Barriers of internet access and recording quality, of jetlag and illness, of language and culture stand in the way of Mennonite World Conference (MWC) assemblies, but in Indonesia on July 5, they did not prevent God’s people from worshipping together. “This marks a new way of doing assembly, where we can learn and fellowship in satellite locations and gather online in groups and families around the world,” said Paulus Widjaja, right, an MWC national advisory council member. He cautioned against fear, calling it “a great enemy” that causes people to exclude others. Amid songs and dances representing Javanese culture, he presented outgoing MWC president J. Nelson Kraybill, left, with a gunungan, a fan that represents the world. “You come to us walking on the water through the storm,” Kraybill prayed, acknowledging the fears facing Assembly 17 participants. Jesus was the greatest barrier crosser, said evening speaker Tim Geddert, on the theme of following Jesus across barriers. Jesus’ interaction with the Syrophoenician woman in Mark 7 shows both Jesus’ divinity and humanity, he said. In every gospel passage, we should ask how we can learn from both, he said. “May we throw open the doors of our lives to the disruptive Holy Spirit,” prayed Lisa Carr-Pries, MWC’s vice president, in closing.
—Mennonite World Conference

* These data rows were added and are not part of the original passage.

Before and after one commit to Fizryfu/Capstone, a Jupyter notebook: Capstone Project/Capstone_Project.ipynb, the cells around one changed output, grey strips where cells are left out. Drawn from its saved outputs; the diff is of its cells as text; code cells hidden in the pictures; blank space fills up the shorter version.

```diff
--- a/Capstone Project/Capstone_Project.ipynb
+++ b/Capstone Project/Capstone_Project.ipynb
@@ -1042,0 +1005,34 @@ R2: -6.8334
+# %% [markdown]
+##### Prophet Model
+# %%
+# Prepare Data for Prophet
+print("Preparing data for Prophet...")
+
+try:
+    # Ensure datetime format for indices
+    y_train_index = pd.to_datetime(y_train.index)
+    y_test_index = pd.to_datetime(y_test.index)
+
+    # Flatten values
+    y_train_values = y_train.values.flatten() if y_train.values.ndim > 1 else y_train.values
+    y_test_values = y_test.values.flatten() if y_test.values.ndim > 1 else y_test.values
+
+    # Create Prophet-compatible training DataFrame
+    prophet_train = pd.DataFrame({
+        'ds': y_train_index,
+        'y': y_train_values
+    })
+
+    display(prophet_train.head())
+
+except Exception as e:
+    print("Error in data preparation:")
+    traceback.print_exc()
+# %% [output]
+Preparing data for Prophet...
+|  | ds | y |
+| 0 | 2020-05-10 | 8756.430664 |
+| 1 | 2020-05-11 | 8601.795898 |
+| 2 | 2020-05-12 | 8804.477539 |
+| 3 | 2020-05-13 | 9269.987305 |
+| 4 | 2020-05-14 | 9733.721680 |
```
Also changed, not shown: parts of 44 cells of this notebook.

Paulus Widjaja presents J. Nelson Kraybill with a gunungan, a fan that represents the world, during the first day of Assembly 17 in Indonesia. (MWC Photo)